Multi-spot metering


In photography, the metering mode refers to the way that a camera determines the exposure. There are typically, 3 kinds of metering:

  • spot
  • center-weighted average
  • multi-zone or multi-spot

Spot metering typically works by using the focus point for the source of the metering. Center-weighted average places a higher emphasis on the center spot, but includes the rest of the frame as part of the average. Multi-zone or multi-spot is similar to spot metering, but it allows you to select more than one spot (you’ll probably see diminishing returns somewhere between 3 and 5 spots). Multi-spot can be helpful if the frame includes some extremes of light and dark.

Center Spot Metering

I wanted to take another stab at shooting the Symantec Cafe at sunrise with multi-spot (multi-zone?) metering to see if I could keep from blowing out the sky. All of these shots were taken on a tripod (no changes to the tripod between shots and the only changes to the camera were choosing the spot metering locations). First, I did a shot with spot metering using the default center spot. As you might expect from looking at the picture, the sky was too light and the histogram shows that the highlights were blown out.

Multi-Spot Metering

This is the same shot, but this time, I’ve taken several spot meters (the Canon 1Ds Mark II will record up to 8 of them for a single shot). One of the sky above the cafe, one of the reflection, and one of the dark areas near the umbrellas. You may be able to tell that there is a difference in the brightness between the sky above the cafe and the the sky at the left side of the picture. The histogram shows this left part is still blown out.

This is the same shot, I did (roughly) the same spot meters (I have to take the camera off the tripod, take the metering and put it back on the tripod, so they’re not exactly the same), but this time I added one on the left side, right above the cafe, where things are the brightest. You should be able to see that none of the sky looks pure white, and the histogram agrees that none of the highlights are clipped.

The above shots went through Adobe Lightroom 3 for tagging and cataloging purposes, but were otherwise unaltered.

Corrections for 2nd shot

This is the second shot, processed in Adobe Lightroom 3 with Auto White Balance, and Auto Tone. The colors are slightly warmer, and given that it’s sunrise, I think it looks better. You can still see that the left side of the sky and the bottom left part of the reflection are too bright, and the rest of the picture is still a little too dark.

Corrections for 3rd shot

This is the third shot, also processed in Adobe Lightroom 3 with Auto White Balance, and Auto Tone. Here we can see that none of the sky is blown out, which is good, although according to the histogram some of the shadows got clipped. Seems that its always a balancing act.

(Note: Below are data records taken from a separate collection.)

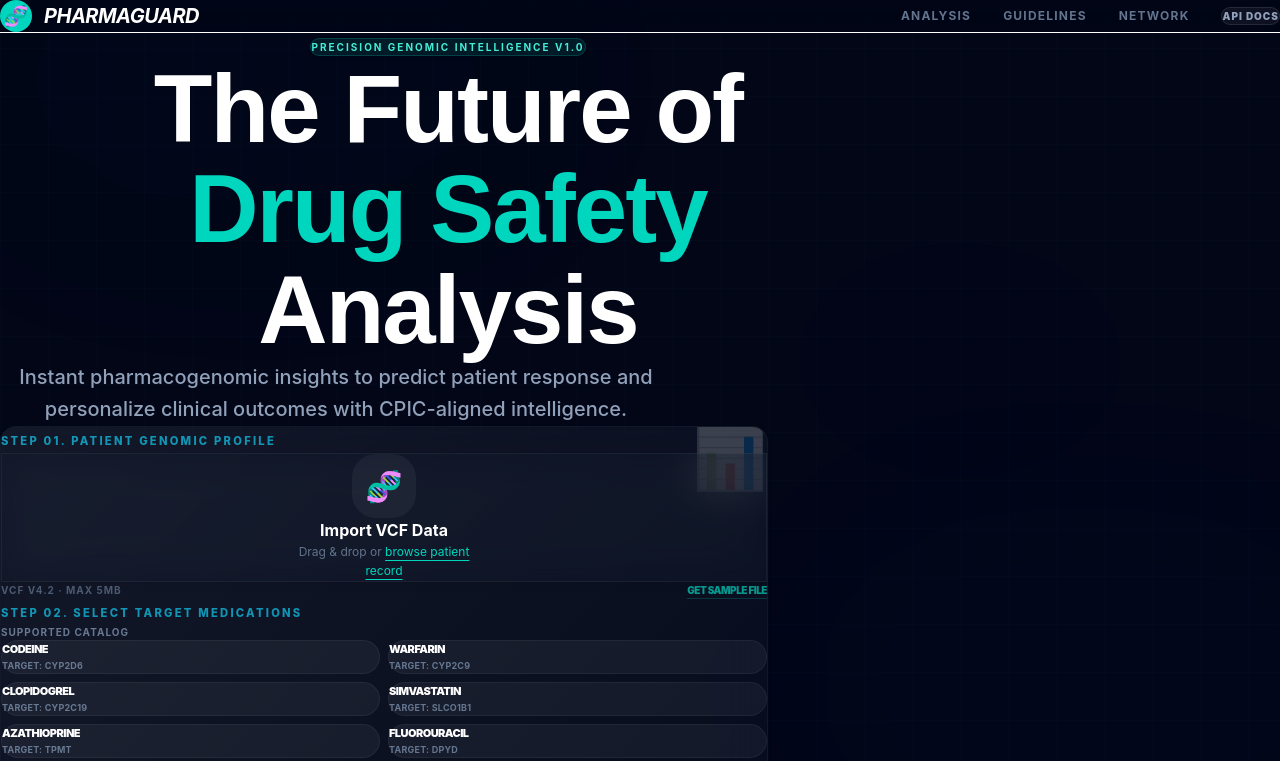
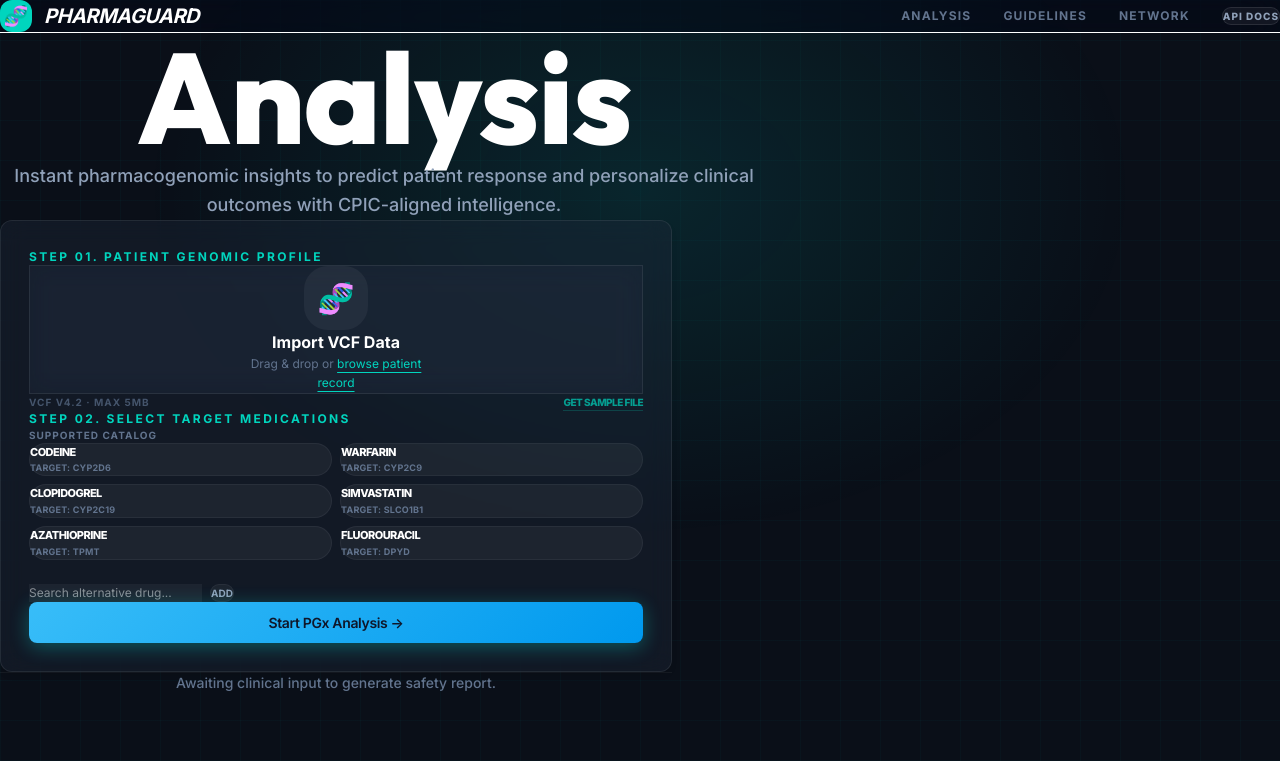
Before and after one commit to professionalgopalrai-del/pharmaguard, a Next.js app: page / in a window 1280 px wide. Shown: the top 761 px of the page. Built offline with nearby package versions, Linux system fonts and the light colour scheme.

Commit message:
Revert: Restore Phase 3 design state as requested by user (Vercel reference)

```diff
--- a/app/globals.css
+++ b/app/globals.css
@@ -1,44 +1,42 @@
+@import url('https://fonts.googleapis.com/css2?family=Inter:wght@300;400;500;600;700;800&family=Outfit:wght@400;500;600;700;800&family=JetBrains+Mono:wght@400;500&display=swap');
 @import "tailwindcss";
-@import url('https://fonts.googleapis.com/css2?family=Inter:wght@300;400;500;600;700;800&family=Outfit:wght@400;500;600;700;800&family=JetBrains+Mono:wght@400;500&display=swap');
 
 :root {
-  /* Premium "Clean Medical" Palette */
-  --bg-primary: #020617;
+  /* Cleaner, Approachable Medical Palette */
+  --bg-primary: #0a0f18;
   --bg-secondary: #0f172a;
-  --bg-card: rgba(15, 23, 42, 0.6);
-  --bg-card-hover: rgba(30, 41, 59, 0.8);
+  --bg-card: rgba(30, 41, 59, 0.4);
+  --bg-card-hover: rgba(30, 41, 59, 0.6);
 
-  /* Vibrant Medical Cyan */
-  --teal: #22d3ee;
-  --teal-dim: #0891b2;
-  --teal-glow: rgba(34, 211, 238, 0.15);
-  --teal-border: rgba(34, 211, 238, 0.2);
+  /* Softer Cyan Accent */
+  --teal: #38bdf8;
+  --teal-dim: #0ea5e9;
+  --teal-glow: rgba(56, 189, 248, 0.1);
+  --teal-border: rgba(56, 189, 248, 0.2);
 
-  /* High-Contrast Typography */
+  /* Refined Typography */
   --text-primary: #f8fafc;
-  --text-secondary: #e2e8f0;
-  --text-muted: #94a3b8;
-  --text-on-accent: #020617;
+  --text-secondary: #cbd5e1;
+  --text-muted: #64748b;
+  --text-on-accent: #0f172a;
 
-  /* Sophisticated Risk Scale */
-  --risk-safe: #10b981;
+  /* Risk Scale - Friendly & Clear */
+  --risk-safe: #22c55e;
   --risk-adjust: #f59e0b;
-  --risk-toxic: #f43f5e;
-  --risk-ineffective: #a855f7;
-  --risk-unknown: #64748b;
+  --risk-toxic: #ef4444;
+  --risk-ineffective: #8b5cf6;
+  --risk-unknown: #475569;
 
-  /* Premium Shadows - Multi-layered for Depth */
-  --shadow-premium: 0 1px 3px 0 rgb(0 0 0 / 0.1), 0 1px 2px -1px rgb(0 0 0 / 0.1),
-    0 4px 6px -1px rgb(0 0 0 / 0.1), 0 2px 4px -2px rgb(0 0 0 / 0.1),
-    0 10px 15px -3px rgb(0 0 0 / 0.1), 0 4px 6px -4px rgb(0 0 0 / 0.1);
-  --glass-blur: 20px;
+  /* Simplified Shadows & Glass */
+  --glass-blur: 12px;
+  --shadow-premium: 0 4px 6px -1px rgb(0 0 0 / 0.1), 0 2px 4px -2px rgb(0 0 0 / 0.1);
 
-  /* Precision Layout */
-  --radius: 12px;
-  --radius-lg: 16px;
-  --radius-xl: 32px;
-  --transition: all 0.4s cubic-bezier(0.16, 1, 0.3, 1);
-  --duration: 0.3s;
+  /* Practical Layout */
+  --radius: 8px;
+  --radius-lg: 12px;
+  --radius-xl: 24px;
+  --transition: all 0.2s cubic-bezier(0.4, 0, 0.2, 1);
+  --duration: 0.2s;
 }
 
 *,
@@ -70,8 +68,7 @@ h4,
 h5,
 h6 {
   font-family: 'Outfit', sans-serif;
-  letter-spacing: -0.02em;
-  font-weight: 700;
+  letter-spacing: -0.01em;
 }
 
 /* Background grid */
@@ -80,93 +77,96 @@ body::before {
   position: fixed;
   inset: 0;
   background-image:
-    linear-gradient(rgba(34, 211, 238, 0.02) 1px, transparent 1px),
-    linear-gradient(90deg, rgba(34, 211, 238, 0.02) 1px, transparent 1px);
-  background-size: 48px 48px;
+    linear-gradient(rgba(0, 210, 200, 0.03) 1px, transparent 1px),
+    linear-gradient(90deg, rgba(0, 210, 200, 0.03) 1px, transparent 1px);
+  background-size: 40px 40px;
   pointer-events: none;
   z-index: 0;
 }
 
-/* Premium Card Base */
+/* Radial glow */
+.bg-glow {
+  position: fixed;
+  top: -20%;
+  left: 50%;
+  transform: translateX(-50%);
+  width: 1000px;
+  height: 700px;
+  background: radial-gradient(ellipse at center, rgba(0, 242, 234, 0.1) 0%, transparent 70%);
+  pointer-events: none;
+  z-index: -1;
+}
+
+/* Premium Cards */
 .card {
   background: var(--bg-card);
   backdrop-filter: blur(var(--glass-blur));
   -webkit-backdrop-filter: blur(var(--glass-blur));
   border: 1px solid var(--teal-border);
   border-radius: var(--radius-lg);
+  padding: 1.75rem;
   box-shadow: var(--shadow-premium);
-  transition: var(--transition);
+  transition: all var(--duration) var(--transition);
   position: relative;
   overflow: hidden;
 }
 
-.card::before {
-  content: '';
-  position: absolute;
-  inset: 0;
-  background: linear-gradient(135deg, rgba(255, 255, 255, 0.05), transparent);
-  pointer-events: none;
-}
-
 .card:hover {
-  transform: translateY(-4px);
-  border-color: rgba(34, 211, 238, 0.4);
-  box-shadow: 0 20px 25px -5px rgb(0 0 0 / 0.1), 0 8px 10px -6px rgb(0 0 0 / 0.1), 0 0 20px rgba(34, 211, 238, 0.1);
+  transform: translateY(-4px) scale(1.002);
+  border-color: rgba(0, 242, 234, 0.4);
+  box-shadow: 0 12px 40px rgba(0, 0, 0, 0.9), 0 0 20px rgba(0, 242, 234, 0.1);
 }
 
 .frosted {
-  background: rgba(15, 23, 42, 0.4);
-  backdrop-filter: blur(20px);
-  -webkit-backdrop-filter: blur(20px);
-  border: 1px solid rgba(255, 255, 255, 0.05);
-  box-shadow: 0 4px 6px -1px rgb(0 0 0 / 0.1);
+  background: var(--bg-card);
+  backdrop-filter: blur(var(--glass-blur));
+  -webkit-backdrop-filter: blur(var(--glass-blur));
+  border: 1px solid rgba(255, 255, 255, 0.08);
 }
 
-/* Typography & Labels */
+/* Utilities */
 .section-title {
   font-size: 0.7rem;
   font-weight: 800;
-  letter-spacing: 0.2em;
+  letter-spacing: 0.15em;
   text-transform: uppercase;
-  color: var(--teal-dim);
-  margin-bottom: 1rem;
+  color: var(--text-muted);
+  margin-bottom: 0.75rem;
 }
 
-/* Custom Buttons */
+.mono {
+  font-family: 'JetBrains Mono', monospace;
+}
+
+/* Buttons */
 .btn {
   display: inline-flex;
   align-items: center;
   gap: 8px;
-  padding: 0.75rem 1.5rem;
+  padding: 0.6rem 1.25rem;
   border-radius: var(--radius);
   font-size: 0.875rem;
   font-weight: 600;
   cursor: pointer;
-  transition: var(--transition);
+  transition: all var(--transition);
   border: none;
 }
 
 .btn-primary {
-  background: var(--teal);
-  color: var(--bg-primary);
-  box-shadow: 0 4px 14px 0 rgba(34, 211, 238, 0.39);
+  background: linear-gradient(135deg, var(--teal), #0099ee);
+  color: var(--text-on-accent);
+  box-shadow: 0 4px 20px rgba(0, 242, 234, 0.3);
 }
 
 .btn-primary:hover:not(:disabled) {
-  background: #67e8f9;
   transform: translateY(-2px);
-  box-shadow: 0 6px 20px rgba(34, 211, 238, 0.23);
+  box-shadow: 0 8px 25px rgba(0, 242, 234, 0.5);
 }
 
 .btn-secondary {
-  background: rgba(255, 255, 255, 0.05);
-  color: var(--text-primary);
-  border: 1px solid rgba(255, 255, 255, 0.1);
-}
-
-.btn-secondary:hover {
-  background: rgba(255, 255, 255, 0.1);
-  border-color: rgba(255, 255, 255, 0.2);
+  background: transparent;
+  color: var(--teal);
+  border: 1px solid var(--teal-border);
 }
 
 /* Animations */
@@ -183,26 +183,5 @@ body::before {
 }
 
 .animate-fade-in {
-  animation: fadeIn 0.6s cubic-bezier(0.16, 1, 0.3, 1) forwards;
+  animation: fadeIn 0.4s ease forwards;
 }
-
-@keyframes pulse-slow {
-
-  0%,
-  100% {
-    opacity: 0.1;
-  }
-
-  50% {
-    opacity: 0.2;
-  }
-}
-
-.animate-pulse-slow {
-  animation: pulse-slow 6s ease-in-out infinite;
-}
-
-/* Mono for technical data */
-.mono {
-  font-family: 'JetBrains Mono', monospace;
-}
--- a/app/page.tsx
+++ b/app/page.tsx
@@ -34,7 +34,6 @@ export default function Home() {
       if (!res.ok) throw new Error(data.error || 'Analysis failed');
 
       setResult(data);
-      // Wait for next tick to scroll
       setTimeout(() => {
         document.getElementById('results-section')?.scrollIntoView({ behavior: 'smooth' });
       }, 100);
@@ -57,12 +56,7 @@ export default function Home() {
 
   return (
     <div className="min-h-screen flex flex-col relative">
-      {/* ── Background Atmosphere ────────────────────────── */}
-      <div className="fixed inset-0 pointer-events-none -z-10 overflow-hidden">
-        <div className="absolute top-[-20%] left-[-10%] w-[60%] h-[60%] bg-cyan-500/10 blur-[120px] rounded-full animate-pulse-slow"></div>
-        <div className="absolute bottom-[-10%] right-[-10%] w-[50%] h-[50%] bg-blue-600/10 blur-[100px] rounded-full animate-pulse-slow" style={{ animationDelay: '2s' }}></div>
-        <div className="absolute top-[30%] right-[10%] w-[30%] h-[30%] bg-purple-600/5 blur-[80px] rounded-full animate-pulse-slow" style={{ animationDelay: '4s' }}></div>
-      </div>
+      <div className="bg-glow" />
 
       {/* ── Navigation ──────────────────────────────────── */}
       <nav className="flex items-center justify-between px-10 py-6 border-b border-white border-opacity-5 sticky top-0 bg-slate-950/40 backdrop-blur-xl z-50">
@@ -87,73 +81,61 @@ export default function Home() {
       </nav>
 
       {/* ── Hero section ────────────────────────────────────── */}
-      <header className="text-center pt-32 pb-24 px-6 max-w-4xl mx-auto w-full animate-fade-in">
-        <div className="inline-flex items-center gap-2 px-3 py-1 bg-teal-400/10 border border-teal-400/20 rounded-full text-[10px] text-teal-300 font-bold mb-8 tracking-[0.2em] uppercase shadow-sm">
-          Precision Genomic Intelligence v1.0
-        </div>
-
-        <h1 className="text-6xl md:text-8xl font-bold tracking-tight mb-8 text-white leading-[1.05]">
-          The Future of<br />
-          <span className="text-teal-400">Drug Safety</span> Analysis
+      <header className="text-center pt-24 pb-16 px-6 max-w-3xl mx-auto w-full animate-fade-in">
+        <h1 className="text-8xl md:text-9xl font-extrabold tracking-tight mb-6 text-white">
+          Analysis
         </h1>
 
-        <p className="text-xl text-slate-400 leading-relaxed mb-0 font-medium max-w-2xl mx-auto">
+        <p className="text-lg text-slate-400 leading-relaxed mb-0 font-medium">
           Instant pharmacogenomic insights to predict patient response and personalize clinical outcomes with CPIC-aligned intelligence.
         </p>
       </header>
 
       {/* ── Main content ───────────────────────────────── */}
-      <main className="flex-1 max-w-3xl w-full mx-auto px-6 pb-40">
-        <div className="space-y-16">
+      <main className="flex-1 max-w-2xl w-full mx-auto px-6 pb-32">
+        <div className="space-y-12">
 
           {/* Form Container */}
-          <div className="card frosted p-12 border-white/10 shadow-2xl relative">
-            <div className="absolute top-0 right-0 p-8 opacity-20 hidden sm:block">
-              <span className="text-6xl">📊</span>
-            </div>
-
+          <div className="card frosted p-10 border-white/5 shadow-xl">
             {/* Step 1 */}
-            <div className="mb-14">
-              <label className="section-title">Step 01. Patient Genomic Profile</label>
+            <div className="mb-12">
+              <label className="text-xs font-bold text-teal-400 uppercase tracking-[0.2em] mb-4 block">Step 01. Patient Genomic Profile</label>
               <FileUpload onFile={setVcfFile} file={vcfFile} />
             </div>
 
             {/* Step 2 */}
-            <div className="mb-14">
-              <label className="section-title">Step 02. Select Target Medications</label>
+            <div className="mb-12">
+              <label className="text-xs font-bold text-teal-400 uppercase tracking-[0.2em] mb-4 block">Step 02. Select Target Medications</label>
               <DrugInput selected={selectedDrugs} onChange={setSelectedDrugs} />
             </div>
 
             {/* Analyze button */}
             <button
-              className={`btn btn-primary w-full py-6 text-lg justify-center font-bold tracking-tight shadow-xl transition-all ${!canAnalyze ? 'opacity-50 grayscale cursor-not-allowed' : 'hover:scale-[1.01]'}`}
+              className="btn btn-primary w-full py-5 text-base justify-center font-bold tracking-tight shadow-xl"
               onClick={handleAnalyze}
               disabled={!canAnalyze || loading}
               id="analyze-btn"
             >
               {loading ? (
-                <div className="flex items-center gap-4">
-                  <LoadingSpinner />
-                  <span>Synthesizing Clinical Data...</span>
-                </div>
+                <>
+                  <span className="animate-spin mr-3">⟳</span>
+                  Analyzing Genome...
+                </>
               ) : (
-                <div className="flex items-center gap-3">
-                  <span>Start PGx Analysis</span>
-                  <span className="text-xl">→</span>
-                </div>
+                <>Start PGx Analysis →</>
               )}
             </button>
           </div>
 
           {/* Results Display */}
-          <div className="min-h-[200px]" id="results-section">
+          <div className="min-h-[200px]">
             {loading ? (
-              <div className="py-24 flex flex-col items-center justify-center text-center animate-pulse">
-                <p className="text-teal-400 font-bold tracking-widest uppercase text-xs mb-4">Computing Variants</p>
+              <div className="card frosted py-20 flex flex-col items-center justify-center text-center animate-pulse">
                 <LoadingSpinner />
+                <p className="mt-6 text-slate-400 font-medium tracking-tight">Processing clinical variants...</p>
               </div>
             ) : result ? (
-              <div className="animate-fade-in border-t border-white/5 pt-20">
+              <div id="results-section" className="animate-fade-in">
                 <ResultsPanel
                   results={result.results as Parameters<typeof ResultsPanel>[0]['results']}
                   meta={result.meta}
@@ -162,8 +144,8 @@ export default function Home() {
                 />
               </div>
             ) : (
-              <div className="text-center px-8 border-t border-white/5 pt-20">
-                <p className="text-sm text-slate-500 font-medium italic">Awaiting clinical input to generate safety report.</p>
+              <div className="text-center px-8 border-t border-white/5 pt-12">
+                <p className="text-sm text-slate-500 font-medium">Awaiting clinical input to generate safety report.</p>
               </div>
             )}
           </div>
@@ -171,22 +153,16 @@ export default function Home() {
       </main>
 
       {/* ── Footer ─────────────────────────────────────── */}
-      <footer className="border-t border-white border-opacity-5 py-12 px-10 flex flex-col md:flex-row justify-between items-center gap-6 bg-slate-950/40 backdrop-blur-md">
-        <div>
-          <p className="text-xs font-bold text-slate-500 tracking-widest uppercase mb-2">
-            🧬 PharmaGuard Platform
-          </p>
-          <p className="text-[10px] text-slate-600 font-medium">
-            Clinical data aligned with CPIC v3.4 Star-Allele Guidelines.
-          </p>
+      <footer className="border-t border-white border-opacity-5 py-8 px-10 flex flex-col md:row justify-between items-center gap-4 bg-slate-950/40">
+        <div className="flex items-center gap-3">
+          <div className="w-5 h-5 rounded bg-teal-400 flex items-center justify-center">
+            <span className="text-[10px]">🧬</span>
+          </div>
+          <span className="font-bold text-xs tracking-tight text-white uppercase italic">PharmaGuard Platform</span>
         </div>
-        <div className="flex gap-10">
-          <p className="text-[10px] font-bold text-slate-600 uppercase tracking-widest">
-            RIFT 2026 · PGx TRACK
-          </p>
-          <p className="text-[10px] font-bold text-slate-600 uppercase tracking-widest">
-            MADE WITH GEMINI 2.0
-          </p>
+        <div className="flex gap-8">
+          <p className="text-[10px] font-bold text-slate-600 uppercase tracking-widest">RIFT 2026 · PGx TRACK</p>
+          <p className="text-[10px] font-bold text-slate-600 uppercase tracking-widest">MADE WITH GEMINI 2.0</p>
         </div>
       </footer>
     </div>
```
Also changed, not shown: app/components/ExplanationSection.tsx (+18 -35 lines), app/components/ResultsPanel.tsx (+52 -101 lines), app/components/RiskBadge.tsx (+10 -20 lines), app/components/VariantTable.tsx (+20 -47 lines).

Of course, since the blinds were drawn in all the windows, you can’t see the lights shining out and the Cafe doesn’t look nearly as interesting.